(Change detection data)
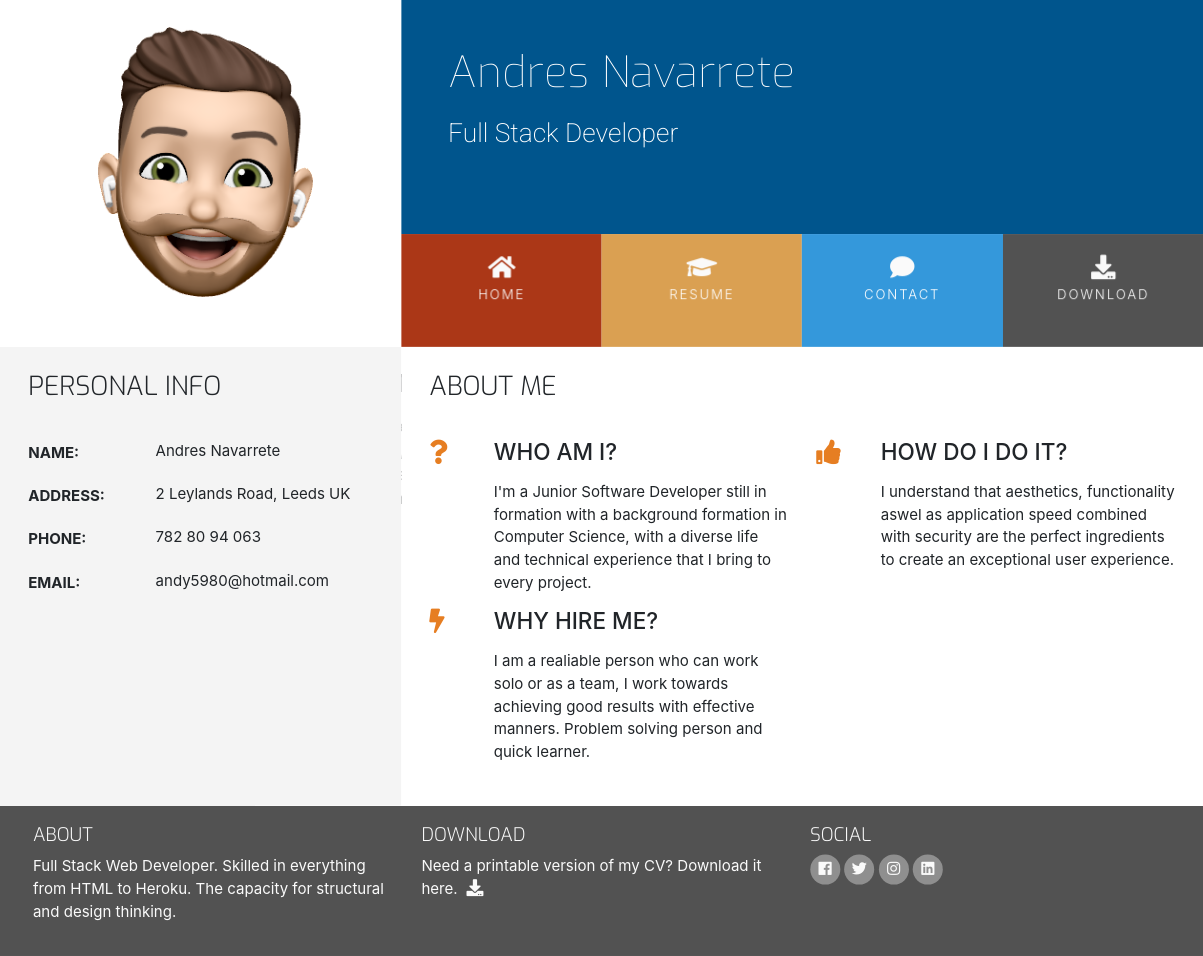
Repository: andna5980/cloud9-workspace
Page: index.html
An editor plug-in stored every save of this project. The page is shown before and after the next save, followed by the edit.
The browser window is 1280 px wide. The pictures show the whole page, at 94% of full size.
Some web libraries are served in a nearby version.

Above is the page before, as saved 2022-04-24 09:52:45.

After the next save:
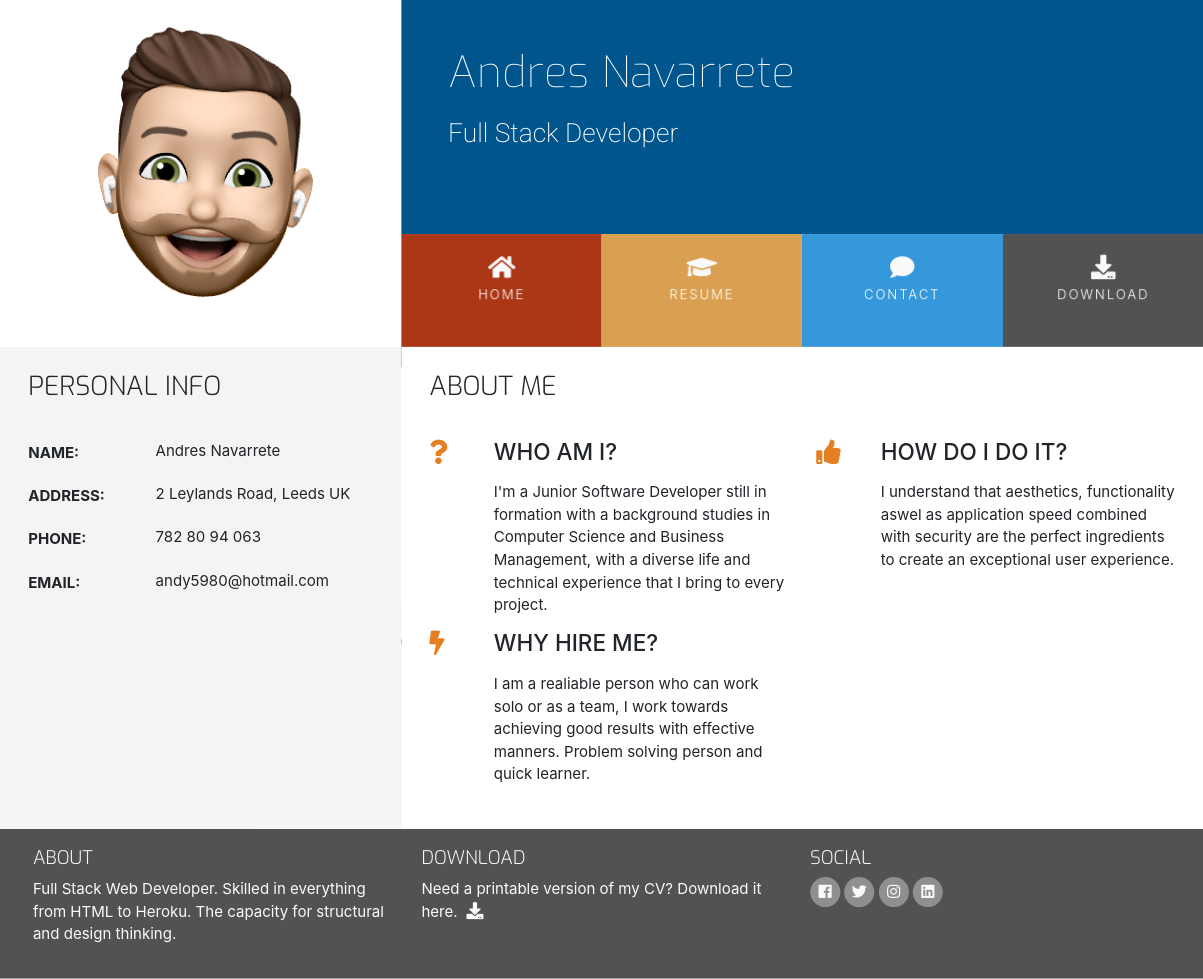
Saved 103 s later.
--- a/index.html
+++ b/index.html
@@ -130,7 +130,7 @@
                                 <h4 class="three-reasons-heading uppercase">Who am I?</h4>
                                 <p>
                                     I'm a Junior Software Developer still in formation
-                                    with a background formation in Computer Science, with a diverse
+                                    with a background studies in Computer Science and Business Management, with a diverse
                                     life and technical experience that I bring to every project.
                                 </p>
                             </div>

What is being asked
Among the entries above, which lines include "html"? List them all.

Response below
Page: index.html
--- a/index.html
+++ b/index.html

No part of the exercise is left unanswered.